In general, the consensus seems unclear for wines brought up thus. Some advocate that the freshness of the wines is enhanced; others maintain that the maturity is accelerated, often in positive terms, with complexity and richness evidenced more quickly. Positives both, but somewhat contradictory and reflecting, for sure, a lack of conclusive empirical evidence. The medium is the message, perhaps.
In the case of the Abyss, one certainly discerns harmony and balance rare in a still young 2013, allied with obligatory descriptors of oyster shells, salinity and so forth. In short, I was impressed and judged the wine a worthy addition to the canon of this illustrious House, presented elegantly, barnacles and all, with of course a far from modest price tag.
It is childish to extract a philosophy of “aqueoir” to mirror that of terroir, but unwise to overlook this phenomenon altogether. Over time the secrets of the deep will reveal themselves more, and this revelation will not want for interest.
A taste of the deep

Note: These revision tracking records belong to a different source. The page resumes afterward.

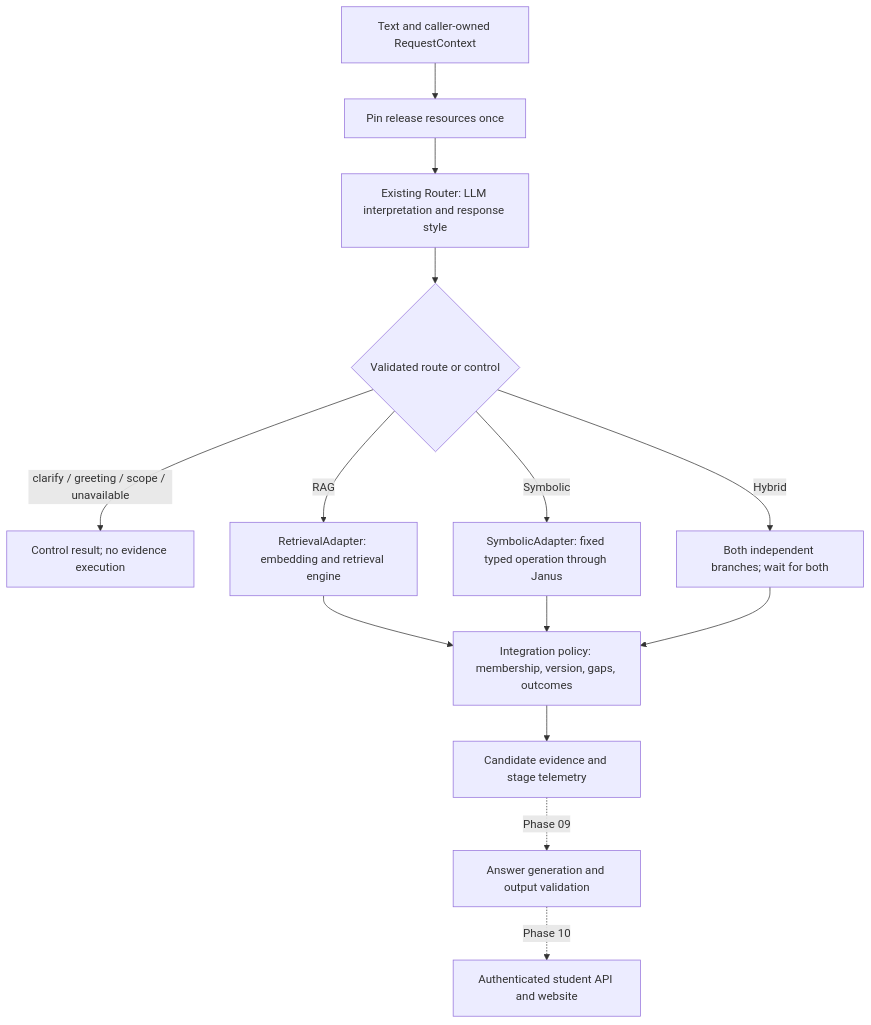
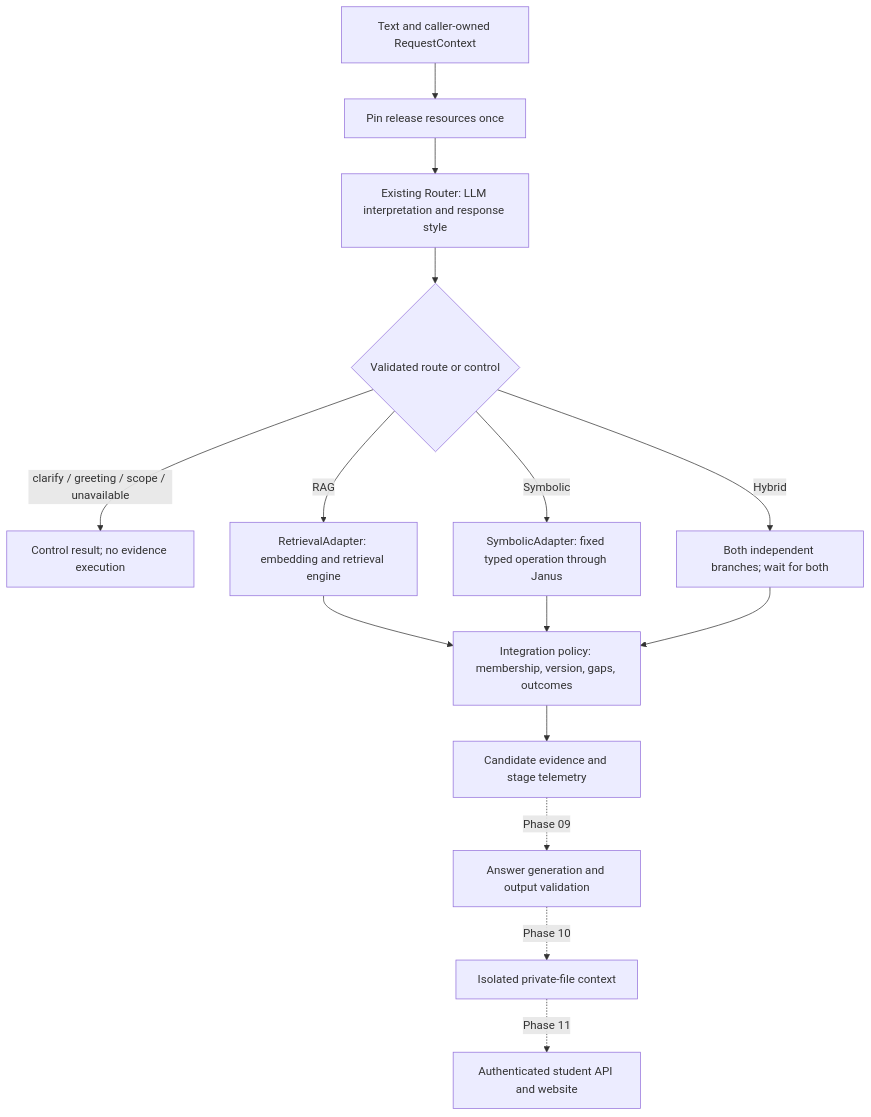
One commit to bintanong420/Bintanong changed the second of 2 diagrams in docs/development/pipelines.md. Above: the diagram before and after it, drawn with Mermaid. The commit also changed 5 other files, not shown here.

Commit message:
docs(architecture): research orchestration and plan phase 09 guards

````diff
--- a/docs/development/pipelines.md
+++ b/docs/development/pipelines.md
@@ -44,16 +44,17 @@
 ```mermaid
 flowchart TD
     Q[Text and caller-owned RequestContext] --> P[Pin release resources once]
     P --> L[Existing Router: LLM interpretation and response style]
     L --> G{Validated route or control}
     G -->|clarify / greeting / scope / unavailable| C[Control result; no evidence execution]
     G -->|RAG| R[RetrievalAdapter: embedding and retrieval engine]
     G -->|Symbolic| S[SymbolicAdapter: fixed typed operation through Janus]
     G -->|Hybrid| H[Both independent branches; wait for both]
     R --> I[Integration policy: membership, version, gaps, outcomes]
     S --> I
     H --> I
     I --> E[Candidate evidence and stage telemetry]
     E -. Phase 09 .-> A[Answer generation and output validation]
-    A -. Phase 10 .-> U[Authenticated student API and website]
+    A -. Phase 10 .-> F[Isolated private-file context]
+    F -. Phase 11 .-> U[Authenticated student API and website]
 ```
````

2013 Champagne Leclerc Briant, Abyss, Brut Zéro: Aged for 15 months in the depths of the ocean, Abyss is a blend of 34% Pinot Noir, 33% Pinot Meunier and 33% Chardonnay, with zero dosage. Pinky gold in hue, the wine has a deep, rich nose – with the slightest hint of oxidation. The palate is similarly rich. Full-bodied and dry, it’s quite tertiary and saline, but totally compelling with a long, fine finish. Intriguing.